Giving the news about a life threatening illness to a patient for the first time can be difficult but a detailed, well thought out discussion by a compassionate doctor can help make it easier on the patient. 

Oncologist/ Palliative Care Expert Dr. Adil Akhtar provides some key points and that he uses to ease in the discussion of difficult news for a patient. 

Please let me know if you are interested in speaking with Dr. Akhtar in more detail.  He is available for press interviews for this topic as well as for any oncology/palliative care/hospice care topic.   

  • Before anything, I review the case thoroughly so that I have a good plan of treatment to discuss with the patient. I am also ready for any questions that could possibly be asked. 
  • I always chose a quiet and comfortable space to sit down with the patient and his/her family/friends. 
  • I always make sure that all phones or beepers are turned off; that could be a distraction during discussion.  
  • I always ask if there is anyone that patient wants to have attend the meeting. Friends, family and anyone that the patient want to be there are welcome.  
  • When entering the room, I always give full attention in a compassionate manner to the patient and their loved ones. I make direct eye contact.
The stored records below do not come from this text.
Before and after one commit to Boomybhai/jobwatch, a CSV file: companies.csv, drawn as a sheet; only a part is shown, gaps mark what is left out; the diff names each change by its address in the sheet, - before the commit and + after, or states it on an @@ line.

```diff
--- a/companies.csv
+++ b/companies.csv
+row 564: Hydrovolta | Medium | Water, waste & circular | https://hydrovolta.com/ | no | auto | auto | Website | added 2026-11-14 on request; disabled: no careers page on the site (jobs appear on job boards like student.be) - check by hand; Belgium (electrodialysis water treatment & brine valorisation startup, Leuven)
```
Also, anything I have to do to make my patient feel comfortable. 
  • I start the meeting by asking the patient their understanding of their problems, and the work up done so far to make the diagnosis. 
  • I then start my discussion by giving the details of testing done so far, if I can show x-rays or scan I do that with the patient’s permission
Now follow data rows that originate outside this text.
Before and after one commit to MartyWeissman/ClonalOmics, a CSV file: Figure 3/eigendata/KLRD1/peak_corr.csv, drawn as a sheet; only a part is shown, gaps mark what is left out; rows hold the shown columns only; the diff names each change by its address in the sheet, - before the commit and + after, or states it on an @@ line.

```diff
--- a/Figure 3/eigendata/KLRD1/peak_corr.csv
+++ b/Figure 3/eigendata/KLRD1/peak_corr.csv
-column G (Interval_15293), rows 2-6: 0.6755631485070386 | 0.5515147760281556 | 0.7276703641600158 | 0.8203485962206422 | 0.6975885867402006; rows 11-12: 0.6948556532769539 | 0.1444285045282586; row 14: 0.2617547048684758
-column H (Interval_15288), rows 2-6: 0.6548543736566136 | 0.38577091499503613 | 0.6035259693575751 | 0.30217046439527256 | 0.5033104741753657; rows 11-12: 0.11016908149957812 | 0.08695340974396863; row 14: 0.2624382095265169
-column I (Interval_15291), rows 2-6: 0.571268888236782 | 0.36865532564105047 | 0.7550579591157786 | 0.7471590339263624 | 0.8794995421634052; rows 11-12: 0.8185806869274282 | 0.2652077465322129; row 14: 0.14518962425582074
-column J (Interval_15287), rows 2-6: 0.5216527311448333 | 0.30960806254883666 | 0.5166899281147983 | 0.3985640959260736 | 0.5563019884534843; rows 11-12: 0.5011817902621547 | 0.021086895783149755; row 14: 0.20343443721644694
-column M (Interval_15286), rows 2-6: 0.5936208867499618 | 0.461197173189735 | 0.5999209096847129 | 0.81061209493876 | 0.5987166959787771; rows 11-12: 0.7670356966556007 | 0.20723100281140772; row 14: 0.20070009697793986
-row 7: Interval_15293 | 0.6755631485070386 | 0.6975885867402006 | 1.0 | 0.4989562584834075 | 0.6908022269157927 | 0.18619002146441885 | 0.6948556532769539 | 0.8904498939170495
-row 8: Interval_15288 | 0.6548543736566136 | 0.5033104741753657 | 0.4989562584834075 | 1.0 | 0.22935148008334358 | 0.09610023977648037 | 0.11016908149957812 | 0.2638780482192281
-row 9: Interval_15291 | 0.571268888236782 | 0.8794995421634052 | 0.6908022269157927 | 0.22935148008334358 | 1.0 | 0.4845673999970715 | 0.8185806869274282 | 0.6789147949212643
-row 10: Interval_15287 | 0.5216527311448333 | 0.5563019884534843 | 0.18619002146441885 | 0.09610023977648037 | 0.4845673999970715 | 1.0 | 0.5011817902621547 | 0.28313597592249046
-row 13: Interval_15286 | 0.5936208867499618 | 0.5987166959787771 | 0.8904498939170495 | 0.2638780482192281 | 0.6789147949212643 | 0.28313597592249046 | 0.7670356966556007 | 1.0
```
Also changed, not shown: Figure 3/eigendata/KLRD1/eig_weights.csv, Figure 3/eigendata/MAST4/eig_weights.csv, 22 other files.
  • And continuing the discussion, I tell the diagnosis gently, but very clearly without using any scientific terms so that they understand the disease and diagnosis well. 
  • I always speak clearly and precisely. I am never vague. 
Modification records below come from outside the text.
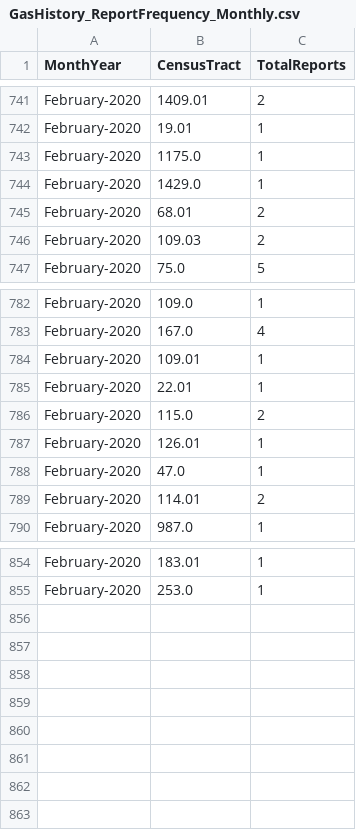
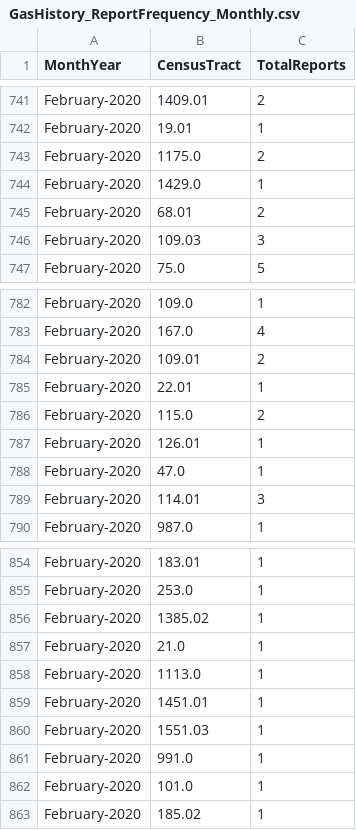
Before and after one commit to mhasan004/GasLeakProject, a CSV file: Getting_GasLeak_Data/GasHistory_ReportFrequency_Monthly.csv, drawn as a sheet; only a part is shown, gaps mark what is left out; the diff covers the shown part only.

```diff
--- a/Getting_GasLeak_Data/GasHistory_ReportFrequency_Monthly.csv
+++ b/Getting_GasLeak_Data/GasHistory_ReportFrequency_Monthly.csv
@@ -742,6 +742,6 @@ February-2020,1409.01,2
 February-2020,19.01,1
-February-2020,1175.0,1
+February-2020,1175.0,2
 February-2020,1429.0,1
 February-2020,68.01,2
-February-2020,109.03,2
+February-2020,109.03,3
 February-2020,75.0,5
@@ -783,3 +783,3 @@ February-2020,109.0,1
 February-2020,167.0,4
-February-2020,109.01,1
+February-2020,109.01,2
 February-2020,22.01,1
@@ -788,3 +788,3 @@ February-2020,126.01,1
 February-2020,47.0,1
-February-2020,114.01,2
+February-2020,114.01,3
 February-2020,987.0,1
@@ -855 +855,9 @@ February-2020,183.01,1
 February-2020,253.0,1
+February-2020,1385.02,1
+February-2020,21.0,1
+February-2020,1113.0,1
+February-2020,1451.01,1
+February-2020,1551.03,1
+February-2020,991.0,1
+February-2020,101.0,1
+February-2020,185.02,1
```
Also changed, not shown: 4 edited cells elsewhere in this file, Getting_GasLeak_Data/GasHistory_ReportFrequency_Hourly.csv.
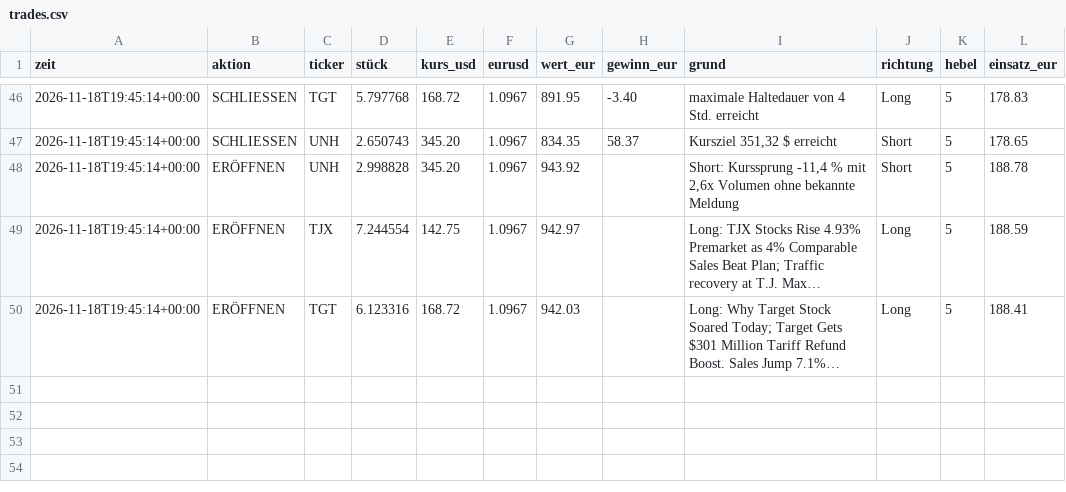
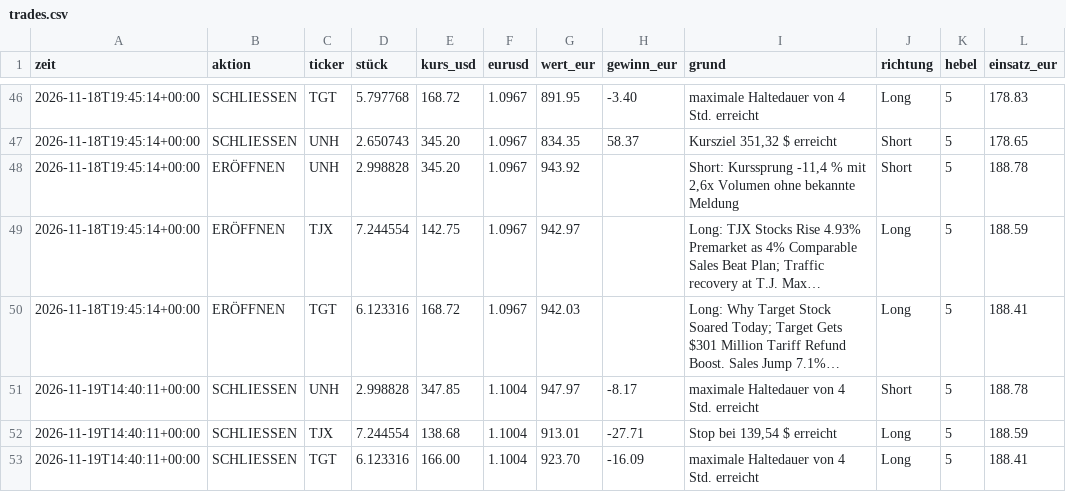
Before and after one commit to tomschmidt872/trader-bot, a CSV file: docs/data/event/trades.csv, drawn as a sheet; only a part is shown, gaps mark what is left out; long unchanged cells end in …; the diff names each change by its address in the sheet, - before the commit and + after, or states it on an @@ line.

```diff
--- a/docs/data/event/trades.csv
+++ b/docs/data/event/trades.csv
+row 51: 2026-11-19T14:40:11+00:00 | SCHLIESSEN | UNH | 2.998828 | 347.85 | 1.1004 | 947.97 | -8.17 | maximale Haltedauer von 4 Std. erreicht | Short | 5 | 188.78
+row 52: 2026-11-19T14:40:11+00:00 | SCHLIESSEN | TJX | 7.244554 | 138.68 | 1.1004 | 913.01 | -27.71 | Stop bei 139,54 $ erreicht | Long | 5 | 188.59
+row 53: 2026-11-19T14:40:11+00:00 | SCHLIESSEN | TGT | 6.123316 | 166.00 | 1.1004 | 923.70 | -16.09 | maximale Haltedauer von 4 Std. erreicht | Long | 5 | 188.41
```
Also changed, not shown: docs/data/equity.csv, docs/data/event/equity.csv, 27 other files.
  • With patient’s permission, I hold their hands to comfort them while I do the discussion. 
  • Once I am finished, I pause to make sure the patient and family have time to grasp what I just told them, and then ask the patient and the family members if they understand the diagnosis, and if they have any questions.
  • I make sure that all the questions that were brought up by the patient during the discussion, have been answered completely and in detail
  • When all the questions are answered, I start the discussion of what is the plan for treatment. This reassures them that there is a treatment and help available. I also tell them that I am a part of their team, and will help them through the treatment. 
  • I will always give some time at the end of the discussion for the patient and loved ones to ask any other questions they need answered. I give them my cell phone number in case they have any questions later on.
  • When I leave the room, I make sure that our staff is available to comfort them and answer any question which may come up.
  • The patients will most likely have strong emotions toward being given the news so always reassure them with words that will boost their confidence.